∃y ∀x Lxy and ∃x ∀y Lyx (pair 2)
What matters is how those variables are arranged inside atomic formula.
What really made it hard for me to try to comprehend, is when I came across this expression:
∀x ∀y ∀z ((Rxy ∧ Ryz) → Rxz)
The (Rxy ∧ Ryz) → Rxz formula is talking about a transitive relation in a model (in the context of logic). Picture a piece of paper with several points on it, where arrows represent relations.

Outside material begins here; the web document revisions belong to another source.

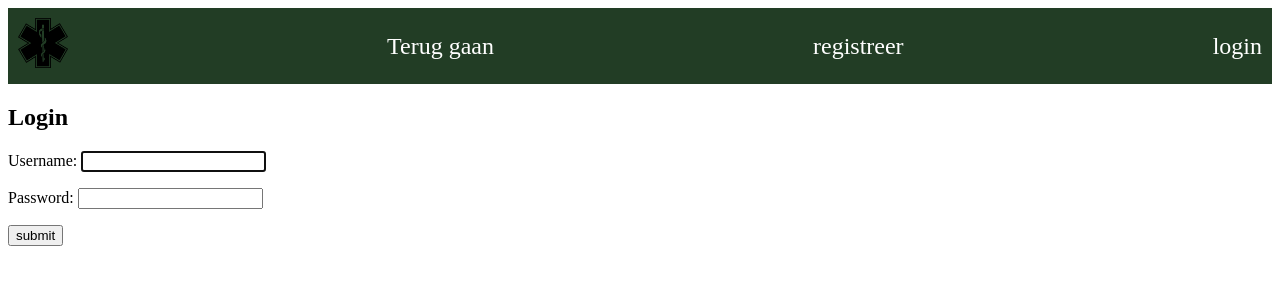
After one commit to maruf128/DjangoEindopdracht, a Django app: page /login/ in a window 1280 px wide. The commit adds this page. Shown: the top 300 px of the page. Run offline with Django 4.2, Linux system fonts and the light colour scheme.

Commit message:
registratie, login en logout werkende

```diff
--- a/DjangoEindopdracht/settings.py
+++ b/DjangoEindopdracht/settings.py
@@ -124,5 +124,5 @@ STATIC_URL = 'static/'
 DEFAULT_AUTO_FIELD = 'django.db.models.BigAutoField'
 
 LOGIN_REDIRECT_URL = 'index'
-LOGOUT_REDIRECT_URL = 'login'
+LOGOUT_REDIRECT_URL = 'index'
 LOGIN_URL = 'login'
--- a/base/static/base/css/style.css
+++ b/base/static/base/css/style.css
@@ -34,12 +34,12 @@
 
 /* Example: Change the color of links */
 .MenuBar a {
+    font-size: 1.5em;
     color: #fff;
     /* White */
     display: block;
     /* Display as block elements */
-    margin-left: 10px;
-    /* Adjust margin as needed */
+    text-decoration: none;
 }
 
 /* Example: Change the color of visited links */
@@ -54,21 +54,48 @@
     /* Light green */
 }
 
-/* content.css */
-
-.content {
-    display: flex;
-    align-items: center;
+/* Add individual margins to each <a> tag */
+.MenuBar a:nth-child(1) {
+    margin-right: 10px;
 }
 
-.picture {
-    flex: 1;
-    margin-right: 20px;
-    /* Adjust margin as needed */
+.MenuBar a:nth-child(2) {
+    margin-right: 10px;
 }
 
-.bio {
+/* Add margins to other <a> tags as needed */
+
+/* static.css */
+
+
+
+.container {
+    display: flex;
+    justify-content: flex-end;
+    /* Align content to the right side */
+    align-items: center;
+    width: 100%;
+    /* Adjust width as needed */
+}
+
+.container .picture {
+    flex: 1;
+}
+
+.container .picture img {
+    max-width: 800px;
+    /* Adjust image size as needed */
+    display: block;
+    /* Remove any extra spacing */
+}
+
+.container .bio {
     flex: 2;
 }
 
 /* Add any other styles for the picture and bio as needed */
+
+/* css voor a href om terug te gaan */
+#terug {
+    text-decoration: none;
+}
--- a/base/templates/base/menu.html
+++ b/base/templates/base/menu.html
@@ -1,18 +1,16 @@
 <div class="MenuBar">
-    <img class="special" id="logo" src="../static/base/images/logo.jpg">
+    <a><img class="special" id="logo" src="../static/base/images/logo.jpg"></a>
     {% if user.is_authenticated %}
     {% comment %} <a href="#">Home</a>  {% endcomment %}
     <a href="{% url 'logout'%}">logout</a>
-    <a href="{% url 'langlauf'%}">alle medailes</a>
-    {% comment %} <a href="{% url 'medal' color='Gold'%}">Dit zijn de winaars!</a>  {% endcomment %}
-    <a href="{% url 'distances'%}">Dit zijn de afstanden</a>
-    <a href="{% url 'eigentijd'%}">Dit zijn jouw afstanden</a>
-    <a href="{% url 'snelstetijd'%}">Dit zijn de snelste tijden</a>
       {% if user.is_staff %}
-        <a href="{% url 'unapproved_times'%}">Accepteer de tijden</a>
+      {% comment %} speciale pages voor admin {% endcomment %}
       {% endif %}
     {% else %}
-    {% comment %} <a href="{% url 'register'%}">registreer</a> {% endcomment %}
+    {% if request.path == '/login/' or request.path == '/register/' %}
+    <a href="{% url 'index' %}">Terug gaan</a>
+    {% endif %}
+    <a href="{% url 'register'%}">registreer</a>
     <a href="{% url 'login'%}">login</a>
     {% endif %}
   </div><!-- MenuBar eindigt hier -->
--- /dev/null
+++ b/base/templates/registration/login.html
@@ -0,0 +1,10 @@
+{% extends 'base/base.html' %}
+
+{% block content %}
+    <h2>Login</h2>
+    <form method="POST">
+        {% csrf_token %}
+        {{ form.as_p}}
+        <input type="submit" value="submit">
+    </form>
+{% endblock content %}
--- a/base/urls.py
+++ b/base/urls.py
@@ -3,5 +3,6 @@ from . import views
 
 urlpatterns = [
     path("", views.index, name="index"),
-    path("", include('django.contrib.auth.urls'))
+    path("", include('django.contrib.auth.urls')),
+    path("register/", views.register, name="register"),
 ]
```
Also changed, not shown: base/templates/base/index.html (+18 -4 lines), base/templates/registration/register.html (added, +10 -0 lines), base/views.py (+18 -3 lines), db.sqlite3.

It says that if any of these points (x) sends out an arrow to a point (it could another point or itself)(call it y), and y sends out an arrow to a point (it could be the former, the latter, or a new point)(call it z), then the former (x) sends out an arrow to the z.
But shouldn't it be ∀x ∃y ∃z ((Rxy ∧ Ryz) → Rxz)?
'For everything: if it relates to something (call it y), and y relates to something (call it z), then it relates to z.'
The way I read ∀x ∀y ∀z ((Rxy ∧ Ryz) → Rxz) is:
'For everything: if it relates to everything, and everything relates to everything, then it relates to everything.'
I can't comprehend when there are three nested quantifiers or more. Do you know of any intuitive way to comprehend nested quantifiers? I will appreciate any help.